for 4 (or 2)-channel audio
Premiere: 1978 Western Front Gallery Vancouver BC Canada
The sound sources for this piece are Canadian train horns, foghorns from both the Pacific and Atlantic coasts of Canada, factory and boat horns from Vancouver and surroundings—horns that Canadians heard in daily life at the time this composition was created. Since the 1980s however, with the gradual automation of lighthouses, many of the foghorns heard in this piece have disappeared from the coastal Canadian soundscapes. Additional sound sources are an alphorn and a creek. Most of the material is taken from the World Soundscape Project's environmental recordings collection at Simon Fraser University in Vancouver, B.C.; some of it was recorded by the composer.
Listening to the various horns in the collection was fascinating because of the way their sounds were shaped and modulated by the surrounding landscape. Some horns would echo only once, others many times, their sounds slowly fading into the distance. One foghorn had an echo that was an octave lower than the actual sound, another was an octave higher. A train horn's echo was half a tone lower as the train approached, but the same pitch as it passed. Each horn acquires its unique sound from the landscape it inhabits. This strong interaction between these sounds and their environment gave the inspiration to work with this material. Horn sounds are interesting for another reason - they rise above any ambience, even that of large cities. They are sound-marks that give a place its character and give us, often subliminally, a "sense of place."
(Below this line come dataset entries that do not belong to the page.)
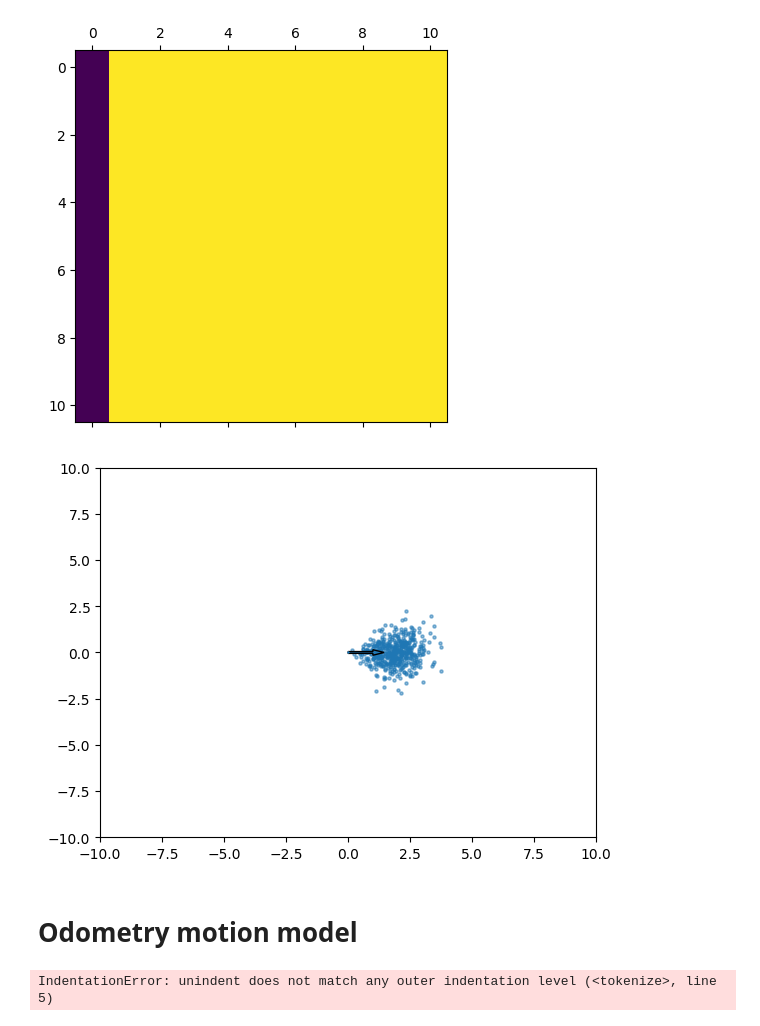
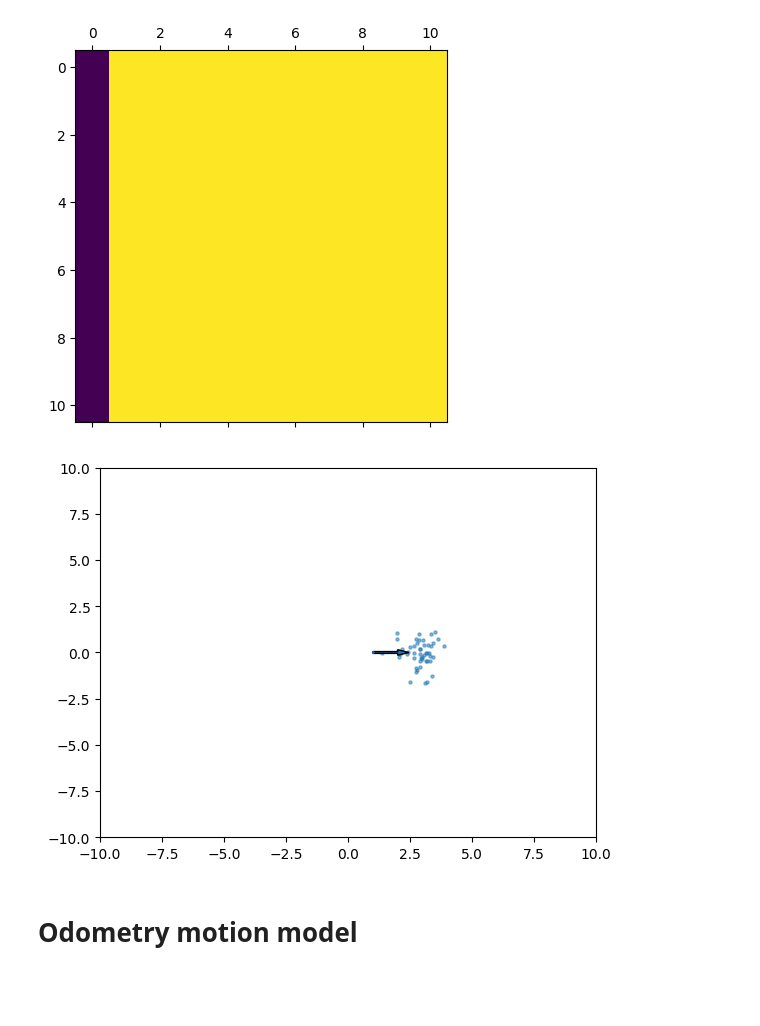
Before and after one commit to Smoltbob/ComputerVision, a Jupyter notebook: MotionModels/main.ipynb, the cells around one changed output. Cells and saved outputs as stored; diff of their text form; code cells hidden in the pictures; blank space fills up the shorter version.

Commit message:
Complete motion model code and start packaging

```diff
--- a/MotionModels/main.ipynb
+++ b/MotionModels/main.ipynb
@@ -162,7 +159,7 @@ class VelocityMotionModel(MotionModel):
     Computes the probability of the robot's current state
     given its motion and previous state.
     """
-    def motion_model_velocity(self, robot: Robot):
+    def motion_model_velocity(self, robot: kinematics.Robot):
         state_curr = robot.get_curr_state()
         state_prev = robot.get_prev_state()
         ut = robot.motion
@@ -193,7 +190,7 @@ class VelocityMotionModel(MotionModel):
     """
     Samples a new state x_t knowing the previous one and a control.
     """
-    def sample_motion_model_velocity(self, robot: Robot):
+    def sample_motion_model_velocity(self, robot: kinematics.Robot):
         v = robot.motion.v
         w = robot.motion.w
         state_prev = robot.get_curr_state()
@@ -206,7 +203,7 @@ class VelocityMotionModel(MotionModel):
         xp = x - (v_hat / w_hat) * sin(theta) + (v_hat / w_hat) * sin(theta + w_hat * self.delta_time)
         yp = y + (v_hat / w_hat) * cos(theta) - (v_hat / w_hat) * cos(theta + w_hat * self.delta_time)
         thetap = theta + w_hat * self.delta_time + gamma_hat * self.delta_time
-        return State(xp, yp, thetap)
+        return kinematics.State(xp, yp, thetap)
 # %%
 """
 Setup a test robot
@@ -255,9 +252,9 @@ states = []
 togrid = lambda x: (x / steps) * (study_square_area - (-study_square_area)) - study_square_area
 
 # Define the robot and the motion applied
-prev_state = State(x = 0, y = 0, theta = 0)
-motion_control = Motion(v = 1, w = 0)
-myRobot = Robot(state = prev_state, motion = motion_control)
+prev_state = kinematics.State(x = 0, y = 0, theta = 0)
+motion_control = kinematics.Motion(v = 1, w = 0)
+myRobot = kinematics.Robot(state = prev_state, motion = motion_control)
 velocityModel = VelocityMotionModel()
 
 # Query the probabilities for the state following the motion
@@ -266,12 +263,11 @@ for index_x in range(steps + 1):
     for index_y in range(steps + 1):
         x = togrid(index_x)
         y = togrid(index_y)
-        state = State(x = x, y = y, theta = 0)
+        state = kinematics.State(x = x, y = y, theta = 0)
         myRobot.push_new_state(state)
         prob = velocityModel.motion_model_velocity(myRobot)
 
         probabilities.append(deepcopy(prob))
-        #state_probabilities.append(stateProbability(x, y, prob))
 
     state_probabilities.append(probabilities)
 # %%
@@ -282,55 +278,58 @@ plt.show()
 [figure]
 # %%
 # Sample motion model
-state = State(x = 0, y = 0, theta = 0)
-motion_control = Motion(v = 2, w = 0)
-myRobot = Robot(state = state, motion = motion_control)
-velocityModel = VelocityMotionModel()
+def test_velocity_model(velocityModel):
+    state = kinematics.State(x = 0, y = 0, theta = 0)
+    motion_control = kinematics.Motion(v = 2, w = 0)
+    myRobot = kinematics.Robot(state = state, motion = motion_control)
+    newstate = kinematics.State(x = 1, y = 0, theta = 0)
+    myRobot.push_new_state(newstate)
 
-sampled_states = []
-for _ in range(500):
-    sampled_states.append(velocityModel.sample_motion_model_velocity(myRobot))
+    sampled_states = []
+    for _ in range(50):
+        sampled_states.append(velocityModel.sample_motion_model_velocity(myRobot))
+
+    plt.figure()
+    ax = plt.subplot()
+    plt.scatter(x = [s.x for s in sampled_states], y = [s.y for s in sampled_states], s = 5, alpha = 0.5)
+    plt.xlim(-study_square_area, study_square_area)
+    plt.ylim(-study_square_area, study_square_area)
+    myRobot.plot(ax)
+    plt.show()
-# %%
-plt.figure()
-ax = plt.subplot()
-plt.scatter(x = [s.x for s in sampled_states], y = [s.y for s in sampled_states], s = 5, alpha = 0.5)
-plt.xlim(-study_square_area, study_square_area)
-plt.ylim(-study_square_area, study_square_area)
-myRobot.plot(ax)
-plt.show()
-# %% [output]
-[figure, removed]
+# %%
+test_velocity_model(VelocityMotionModel())
+# %% [output]
+[figure, added]
 # %% [markdown]
 # Odometry motion model
 # %%
 class OdometryMotionModel(MotionModel):
-        def __init__():
-            pass
+    def __init__(self):
+        self.delta_time = 1
+        self.distribution = [NormalDistribution, TriangularDistribution][0]()
 
     """
     Samples a new state x_t based on odometry information.
     The odometry information is given by looking at the current
     and previous state of the robot.
     """
-    def sample_motion_model_velocity(self, robot: Robot):
+    def sample_motion_model_velocity(self, robot: kinematics.Robot):
         state_curr = robot.get_curr_state()
         xp, yp, thetap = state_curr.x, state_curr.y, state_curr.theta
 
-        state_prev = robot.get_curr_state()
+        state_prev = robot.get_prev_state()
         x, y, theta = state_prev.x, state_prev.y, state_prev.theta
 
         delta_rot_1 = atan2(yp - y, xp - x) - theta
         delta_trans = sqrt((x - xp)**2 + (y - yp)**2)
         delta_rot_2 = thetap - theta - delta_rot_1
 
-        delta_rot_1 = delta_rot_1 - self.distribution.sample(robot.alpha1 * delta_rot_1 + robot.alpha2 * delta_trans)
-        delta_trans = delta_trans - self.distribution.sample(robot.alpha3 * delta_trans + robot.alpha4 * (delta_rot_1 + delta_rot_2))
-        delta_rot_2 = delta_rot_2 - self.distribution.sample(robot.alpha1 * delta_rot_2 + robot.alpha2 * delta_trans)
+        delta_rot_1_hat = delta_rot_1 - self.distribution.sample_probability(robot.alpha1 * delta_rot_1 + robot.alpha2 * delta_trans)
+        delta_trans_hat = delta_trans - self.distribution.sample_probability(robot.alpha3 * delta_trans + robot.alpha4 * (delta_rot_1 + delta_rot_2))
+        delta_rot_2_hat = delta_rot_2 - self.distribution.sample_probability(robot.alpha1 * delta_rot_2 + robot.alpha2 * delta_trans)
 
-        xp = x + delta_trans * cos(theta + delta_rot_1)
-        yp = y + delta_trans * sin(theta + delta_rot_1)
-        thetap = theta + delta_rot_1 + delta_rot_2
+        xp = x + delta_trans_hat * cos(theta + delta_rot_1_hat)
+        yp = y + delta_trans_hat * sin(theta + delta_rot_1_hat)
+        thetap = theta + delta_rot_1_hat + delta_rot_2_hat
 
-        return State(xp, yp, thetap)
+        return kinematics.State(xp, yp, thetap)
-# %% [output]
-IndentationError: unindent does not match any outer indentation level (<tokenize>, line 5)
```
Also changed, not shown: parts of 12 cells of this notebook, 1 other file.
Fantasie for Horns I received honourable mention at the 1979 International Competition of Electroacoustic Music in Bourges, France.